On the first day, only two Black female panelists identified themselves as formerly incarcerated. One was Kemba Smith. She eloquently told her story. While in college, she began dating a drug dealer. Despite never having used, handled or sold crack/cocaine, Smith was sentenced to nearly 25 years in prison.
I did not catch the name of the other woman, who was filling in for the director of the non-profit where she worked. She did not tell her story, except to say that she had served time in prison. Instead, she shared the goals of her organization, and compelled conference attendees to help break the cycle of incarceration, with more urgency and less flair than Smith.
At the end of the night, I overheard a symposium attendee tell the second woman, “Your talk was really fun!” Weeks later, I’m still curious what about incarceration is “fun.”
I wish I had asked the attendee what she meant by her comment. I would guess that she was well-intentioned. Nevertheless, I wondered what it meant to call a presentation at an academic symposium “fun.” Did it serve as a compliment? Or, as it seemed to me, did it strip this woman’s narrative of legitimacy? Such a comment was not directed at Kemba Smith, the lighter-skinned Black woman who had straightened hair, and wore a suit. No, this comment was for the darker-skinned, “poorly-dressed” woman with thick braids.
How do our own perceptions of people inform our understanding of what they are qualified to say, and why we should (or shouldn’t) listen?
This conference repeatedly referenced Michel Foucault’s notions of power and surveillance, highlighted the historical legacy of slavery, reminded us of color politics and “the paper bag test,” and challenged the stereotypes that have shaped American laws and social policy. Still, we needed to revisit the basics of feminist standpoint theory and “relations between the production of knowledge and practices of power.” Standpoint theory emerged as a “way of empowering oppressed groups,” and “valuing their experiences”, but the second speaker’s experience and voice were not honored. By suggesting that this panelist’s talk was “fun,” one conference attendee discredited the panelist’s voice, merely reproducing the structures that confine and silence certain women.
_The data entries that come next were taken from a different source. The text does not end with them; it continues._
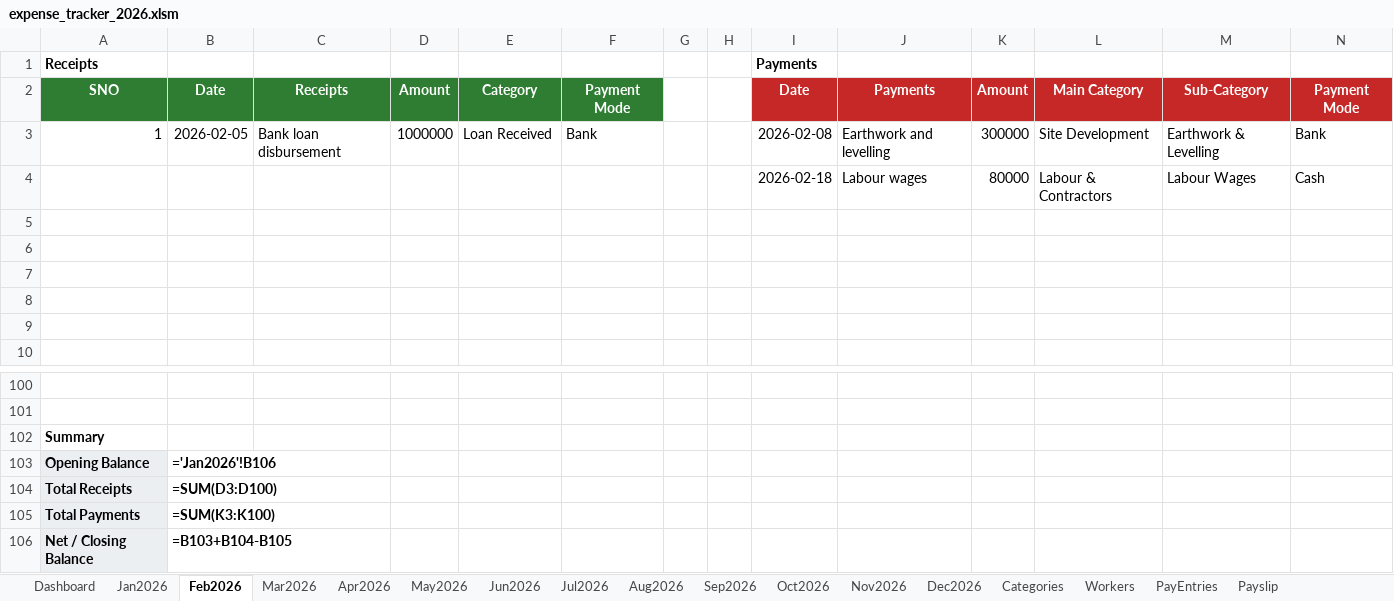
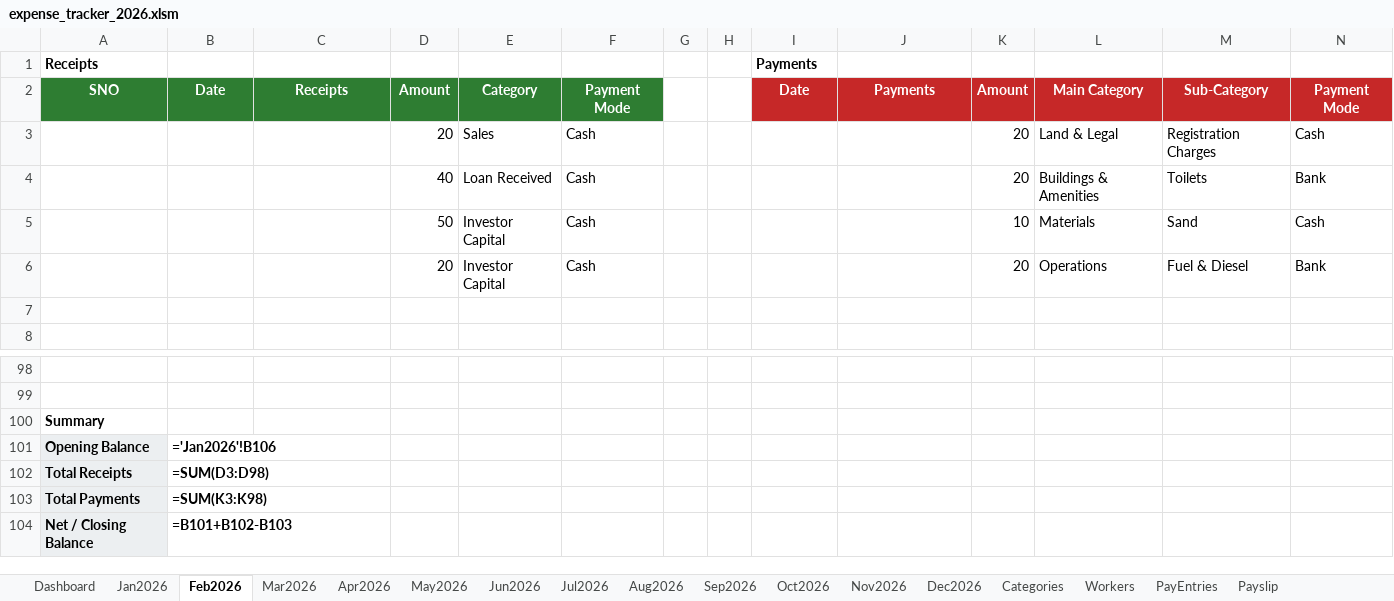
Before and after one commit to sunilbittu/site_expense_tracker, an Excel workbook: expense_tracker_2026.xlsm, sheet Feb2026, drawn as a sheet; only a part is shown, gaps mark what is left out; values as stored, in another font and other column widths than the file's, no borders; formulas without a stored value are shown as written; removed rows and columns are numbered as before the commit, all else as after; rows hold the shown columns only; the diff names each change by its address in the sheet, - before the commit and + after, or states it on an @@ line.

```diff
--- a/expense_tracker_2026.xlsm (sheet Feb2026)
+++ b/expense_tracker_2026.xlsm (sheet Feb2026)
-row 3: 1 | 2026-02-05 | Bank loan disbursement | 1000000 | Loan Received | Bank |  |  | 2026-02-08 | Earthwork and levelling | 300000 | Site Development | Earthwork & Levelling | Bank
-row 4:  |  |  |  |  |  |  |  | 2026-02-18 | Labour wages | 80000 | Labour & Contractors | Labour Wages | Cash
-row 3: (empty)
+row 3:  |  |  | 20 | Sales | Cash |  |  |  |  | 20 | Land & Legal | Registration Charges | Cash
-row 4: (empty)
+row 4:  |  |  | 40 | Loan Received | Cash |  |  |  |  | 20 | Buildings & Amenities | Toilets | Bank
-row 5: (empty)
+row 5:  |  |  | 50 | Investor Capital | Cash |  |  |  |  | 10 | Materials | Sand | Cash
-row 6: (empty)
+row 6:  |  |  | 20 | Investor Capital | Cash |  |  |  |  | 20 | Operations | Fuel & Diesel | Bank
-B102: =SUM(D3:D100)
+B102: =SUM(D3:D98)
-B103: =SUM(K3:K100)
+B103: =SUM(K3:K98)
-B104: =B103+B104-B105
+B104: =B101+B102-B103
```
Also changed, not shown: sheet PayEntries, sheet Dashboard, sheet Jan2026, sheet Categories, sheet Jul2026, sheet Mar2026, 6 more sheets, hidden cells, charts or pictures, 7 other files.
Everywhere, we should welcome the voices of all women. When working towards a feminist, anti-racist, prison abolition coalition, we should especially try to include all formerly incarcerated Black women. Unfortunately, we don’t.
Cameron Bell, email@example.com